## Exercise instructions
Find the lines of the listing that contain the string "class", and return them.

## Data under study
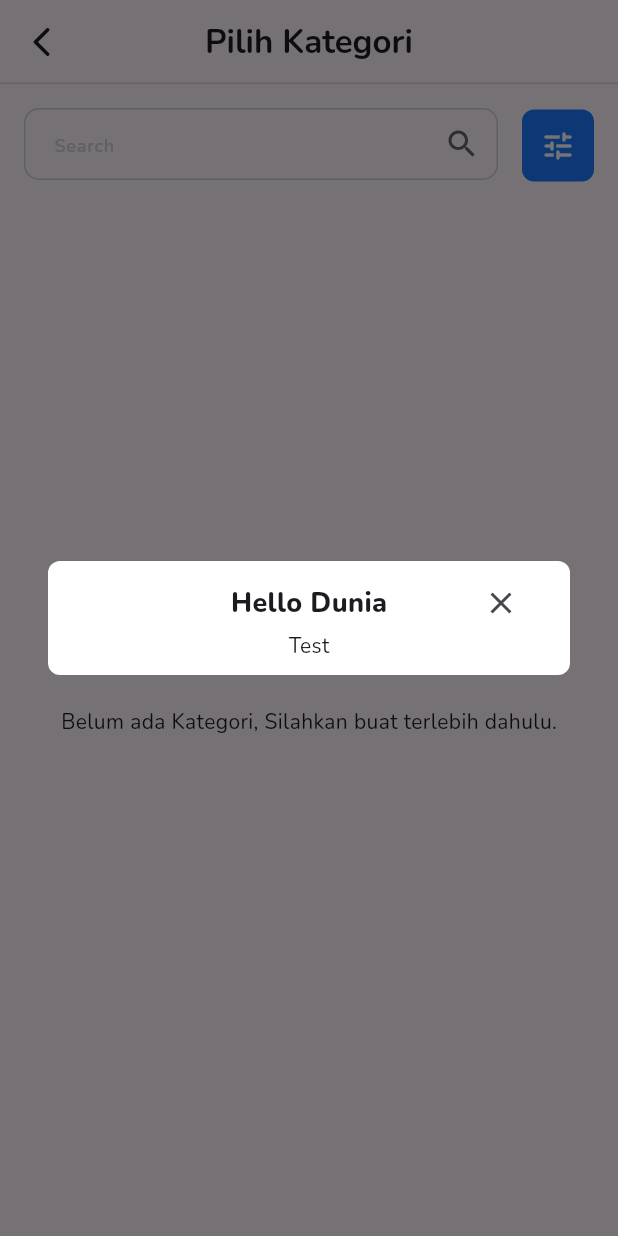
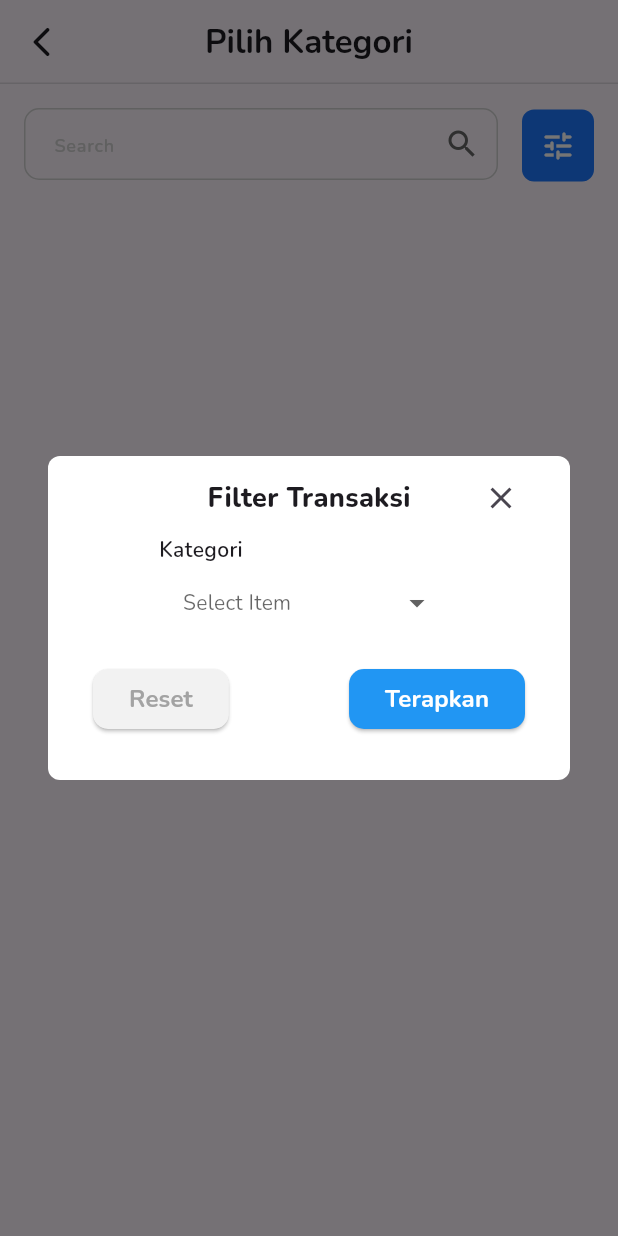
Before and after one commit to Reza1290/budgetin-app, a Flutter app: the SelectCategoryPage screen opened directly, after a tap on the "tune" icon, on a phone screen of 412 x 824 dp. Run offline on Flutter 3.47's test engine with Material 3 defaults, Android fonts, the phone set to English and light mode, and no system bars; drawn by our look-alikes of dropdown_button2; our stand-ins replace drift, flutter_slidable, flutter_svg, sqlite3_flutter_libs; accounts and stored records are empty; generated files the repository leaves out were written again; project files that could hold a hidden picture were left out.

Commit message:
onboarding, maap jak seng filter gurung selesai kui

```diff
--- a/lib/main.dart
+++ b/lib/main.dart
@@ -1,4 +1,5 @@
 import 'package:budgetin/models/database.dart';
+import 'package:budgetin/screens/on_boarding.dart';
 import 'package:budgetin/widgets/bottom_navbar.dart';
 import 'package:flutter/material.dart';
 import 'package:flutter/services.dart';
@@ -26,7 +27,8 @@ class MyApp extends StatelessWidget {
 
     return MaterialApp(
 
-        home: BottomNavbar(),
+        home: OnBoardingScreen1(),
+        // BottomNavbar(),
         theme: ThemeData(
           primarySwatch: Colors.blue,
           fontFamily: 'Nunito',
--- a/lib/widgets/forms/input_money.dart
+++ b/lib/widgets/forms/input_money.dart
@@ -5,11 +5,11 @@ import 'package:flutter/services.dart';
 class InputMoney extends StatelessWidget {
   const InputMoney(
       {super.key,
-      required this.controller,
+       this.controller,
       required this.fontSize,
       this.formKey,
       this.focusNode});
-  final TextEditingController controller;
+  final TextEditingController? controller;
   final FocusNode? focusNode;
   final double fontSize;
   final Key? formKey;
--- a/lib/widgets/forms/input_search.dart
+++ b/lib/widgets/forms/input_search.dart
@@ -4,9 +4,9 @@ import 'package:flutter/material.dart';
 import 'package:flutter/widgets.dart';
 
 class InputSearch extends StatefulWidget {
-  const InputSearch({super.key, required this.controller, this.focusNode});
+  const InputSearch({super.key,  this.controller, this.focusNode});
 
-  final TextEditingController controller;
+  final TextEditingController? controller;
   final FocusNode? focusNode;
 
   @override
--- a/lib/widgets/forms/input_text.dart
+++ b/lib/widgets/forms/input_text.dart
@@ -2,8 +2,8 @@ import 'package:flutter/material.dart';
 
 class InputText extends StatelessWidget {
   const InputText(
-      {super.key, required this.controller, this.hintText, this.focusNode});
-  final TextEditingController controller;
+      {super.key,  this.controller, this.hintText, this.focusNode});
+  final TextEditingController? controller;
   final FocusNode? focusNode;
   final String? hintText;
   @override
--- a/lib/widgets/modal/modal_filter.dart
+++ b/lib/widgets/modal/modal_filter.dart
@@ -1,20 +1,204 @@
 import 'package:budgetin/widgets/modal/budgetin_modal.dart';
 import 'package:budgetin/widgets/reusable/title_modal.dart';
+import 'package:dropdown_button2/dropdown_button2.dart';
 import 'package:flutter/material.dart';
 
-Future<void> showModalFilter(BuildContext context) {
+class FilterDialog extends StatefulWidget {
+  @override
+  _FilterDialogState createState() => _FilterDialogState();
+}
+
+class _FilterDialogState extends State<FilterDialog> {
+  final List<String> items = [
+  'A_Item1',
+  'A_Item2',
+  'A_Item3',
+  'A_Item4',
+  'B_Item1',
+  'B_Item2',
+  'B_Item3',
+  'B_Item4',
+];
+
+  String? selectedValue;
+  late DateTime selectedDate;
+
+  final TextEditingController textEditingController = TextEditingController();
+
+  @override
+  void dispose() {
+    textEditingController.dispose();
+    super.dispose();
+  }
+
+  @override
+  void initState() {
+    super.initState();
+    selectedDate = DateTime.now();
+  }
+
+  @override
+  Widget build(BuildContext context) {
+    return BudgetinModal(
+      title: TitleModal(title: 'Filter Transaksi'),
+      content: SizedBox(
+        child: Column(
+          crossAxisAlignment: CrossAxisAlignment.start,
+          children: [
+            const SizedBox(height: 6.0),
+            const Text(
+              "Kategori",
+              style: TextStyle(fontSize: 14, fontWeight: FontWeight.w600),
+            ),
+            const SizedBox(height: 6.0),
+            DropdownButtonHideUnderline(
+        child: DropdownButton2<String>(
+          isExpanded: true,
+          hint: Text(
+            'Select Item',
+            style: TextStyle(
+              fontSize: 14,
+              color: Theme.of(context).hintColor,
+            ),
+          ),
+          items: items
+              .map((item) => DropdownMenuItem(
+                    value: item,
+                    child: Text(
+                      item,
+                      style: const TextStyle(
+                        fontSize: 14,
+                      ),
+                    ),
+                  ))
+              .toList(),
+          value: selectedValue,
+          onChanged: (value) {
+            setState(() {
+              selectedValue = value;
+            });
+          },
+          buttonStyleData: const ButtonStyleData(
+            padding: EdgeInsets.symmetric(horizontal: 16),
+            height: 40,
+            width: 200,
+          ),
+          dropdownStyleData: const DropdownStyleData(
+            maxHeight: 200,
+          ),
+          menuItemStyleData: const MenuItemStyleData(
+            height: 40,
+          ),
+          dropdownSearchData: DropdownSearchData(
+            searchController: textEditingController,
+            searchInnerWidgetHeight: 50,
+            searchInnerWidget: Container(
+              height: 50,
+              padding: const EdgeInsets.only(
+                top: 8,
+                bottom: 4,
+                right: 8,
+                left: 8,
+              ),
+              child: TextFormField(
+                expands: true,
+                maxLines: null,
+                controller: textEditingController,
+                decoration: InputDecoration(
+                  isDense: true,
+                  contentPadding: const EdgeInsets.symmetric(
+                    horizontal: 10,
+                    vertical: 8,
+                  ),
+                  hintText: 'Search for an item...',
+                  hintStyle: const TextStyle(fontSize: 12),
+                  border: OutlineInputBorder(
+                    borderRadius: BorderRadius.circular(8),
+                  ),
+                ),
+              ),
+            ),
+            searchMatchFn: (item, searchValue) {
+              return item.value.toString().contains(searchValue);
+            },
+          ),
+          //This to clear the search value when you close the menu
+          onMenuStateChange: (isOpen) {
+            if (!isOpen) {
+              textEditingController.clear();
+            }
+          },
+        ),
+      ),
+            // Your Calendar selection code here
+          ],
+        ),
+      ),
+      actions: Container(
+        margin: EdgeInsets.symmetric(vertical: 20),
+        child: Row(
+          mainAxisAlignment: MainAxisAlignment.spaceBetween,
+          children: [
+            ElevatedButton(
+              onPressed: () {
+                setState(() {
+                  selectedValue = null;
+                  selectedDate = DateTime.now();
+                });
+              },
+              style: ButtonStyle(
+                backgroundColor:
+                    MaterialStateProperty.all<Color>(Color(0xffF2F2F2)),
+                shape: MaterialStateProperty.all<RoundedRectangleBorder>(
+                  RoundedRectangleBorder(
+                    borderRadius: BorderRadius.circular(10),
+                    side: BorderSide(color: Colors.transparent),
+                  ),
+                ),
+              ),
+              child: Text(
+                'Reset',
+                style: TextStyle(
+                  fontSize: 16,
+                  fontWeight: FontWeight.w700,
+                  color: Color(0xffA3A3A3),
+                ),
+              ),
+            ),
+            ElevatedButton(
+              onPressed: () {
+                // Apply filter logic here
+              },
+              style: ButtonStyle(
+                backgroundColor: MaterialStateProperty.all<Color>(Colors.blue),
+                shape: MaterialStateProperty.all<RoundedRectangleBorder>(
+                  RoundedRectangleBorder(
+                    borderRadius: BorderRadius.circular(10),
+                    side: BorderSide(color: Colors.transparent),
+                  ),
+                ),
+              ),
+              child: Text(
+                'Terapkan',
+                style: TextStyle(
+                  fontSize: 16,
+                  fontWeight: FontWeight.w700,
+                  color: Colors.white,
+                ),
+              ),
+            )
+          ],
+        ),
+      ),
+    );
+  }
+}
+
+Future<void> showModalFilter(BuildContext context) async {
   return showDialog<void>(
     context: context,
     builder: (BuildContext context) {
-      return BudgetinModal(
-          title: TitleModal(title: 'Hello Dunia'),
-          content: SizedBox(
-            child: Text('Test'),
-          ),
-          actions: Container()
-          // Taruh Disini Untuk Tombolnya
-
-          );
+      return FilterDialog();
     },
   );
 }
--- a/pubspec.yaml
+++ b/pubspec.yaml
@@ -16,6 +16,10 @@ dependencies:
   flutter_slidable: ^3.1.0
   intl: ^0.19.0
   flutter_svg: ^2.0.10+1
+  calendar_date_picker2: ^0.5.6
+  dropdown_search: ^5.0.6
+  dropdown_button2: ^2.3.9
+
 
 
 dev_dependencies:
```
Also changed, not shown: lib/screens/on_boarding.dart (added, +121 -0 lines), lib/widgets/onboarding/button.dart (added, +42 -0 lines), lib/widgets/onboarding/onboarding_content.dart (added, +77 -0 lines), assets/images/onBoarding1.svg (added), assets/images/onBoarding2.svg (added), lib/widgets/reusable/calendar.dart (line endings or trailing spaces), pubspec.lock.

## Output
@@ -26,7 +27,8 @@ class MyApp extends StatelessWidget {
 class InputMoney extends StatelessWidget {
 class InputSearch extends StatefulWidget {
 class InputText extends StatelessWidget {
+class FilterDialog extends StatefulWidget {
+class _FilterDialogState extends State<FilterDialog> {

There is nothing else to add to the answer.